++++ PROVIDED DATA ++++
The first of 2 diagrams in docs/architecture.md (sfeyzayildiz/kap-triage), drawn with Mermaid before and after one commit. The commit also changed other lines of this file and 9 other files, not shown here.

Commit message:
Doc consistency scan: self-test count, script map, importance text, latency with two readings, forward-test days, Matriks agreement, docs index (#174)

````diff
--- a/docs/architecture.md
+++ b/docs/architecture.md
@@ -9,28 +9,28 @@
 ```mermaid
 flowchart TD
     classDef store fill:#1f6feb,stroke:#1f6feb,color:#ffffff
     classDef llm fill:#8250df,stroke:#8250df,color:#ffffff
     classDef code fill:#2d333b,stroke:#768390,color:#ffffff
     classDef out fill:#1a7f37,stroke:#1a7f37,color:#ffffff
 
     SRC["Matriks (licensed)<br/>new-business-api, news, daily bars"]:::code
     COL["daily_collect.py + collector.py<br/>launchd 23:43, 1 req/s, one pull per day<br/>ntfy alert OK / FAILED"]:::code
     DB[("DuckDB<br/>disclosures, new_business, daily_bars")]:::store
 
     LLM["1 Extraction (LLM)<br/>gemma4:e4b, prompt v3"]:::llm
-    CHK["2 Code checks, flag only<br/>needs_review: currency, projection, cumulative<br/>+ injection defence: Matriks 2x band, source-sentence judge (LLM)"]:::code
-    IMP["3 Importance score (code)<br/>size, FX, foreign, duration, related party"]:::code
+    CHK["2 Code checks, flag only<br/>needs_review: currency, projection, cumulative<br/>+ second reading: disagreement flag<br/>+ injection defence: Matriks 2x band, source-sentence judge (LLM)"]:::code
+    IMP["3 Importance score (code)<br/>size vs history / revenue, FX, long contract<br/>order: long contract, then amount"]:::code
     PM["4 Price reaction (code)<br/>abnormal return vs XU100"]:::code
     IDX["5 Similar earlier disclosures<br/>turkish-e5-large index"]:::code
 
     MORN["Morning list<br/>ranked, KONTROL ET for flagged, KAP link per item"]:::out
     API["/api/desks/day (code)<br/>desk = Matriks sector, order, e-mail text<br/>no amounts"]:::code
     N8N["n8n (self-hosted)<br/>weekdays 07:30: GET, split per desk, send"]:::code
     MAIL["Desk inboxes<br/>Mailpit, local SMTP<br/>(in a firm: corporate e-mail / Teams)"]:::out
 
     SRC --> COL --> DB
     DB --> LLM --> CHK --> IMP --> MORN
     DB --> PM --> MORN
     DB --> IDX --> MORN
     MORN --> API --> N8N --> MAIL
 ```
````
++++
TASK:
Repeat the entries above verbatim, but only from the line that has "flowchart TD" down to the line that has "Extraction (LLM)<br/>gemma4:e4b, prompt", inclusive.

EXPECTED OUTPUT:
 flowchart TD
     classDef store fill:#1f6feb,stroke:#1f6feb,color:#ffffff
     classDef llm fill:#8250df,stroke:#8250df,color:#ffffff
     classDef code fill:#2d333b,stroke:#768390,color:#ffffff
     classDef out fill:#1a7f37,stroke:#1a7f37,color:#ffffff
 
     SRC["Matriks (licensed)<br/>new-business-api, news, daily bars"]:::code
     COL["daily_collect.py + collector.py<br/>launchd 23:43, 1 req/s, one pull per day<br/>ntfy alert OK / FAILED"]:::code
     DB[("DuckDB<br/>disclosures, new_business, daily_bars")]:::store
 
     LLM["1 Extraction (LLM)<br/>gemma4:e4b, prompt v3"]:::llm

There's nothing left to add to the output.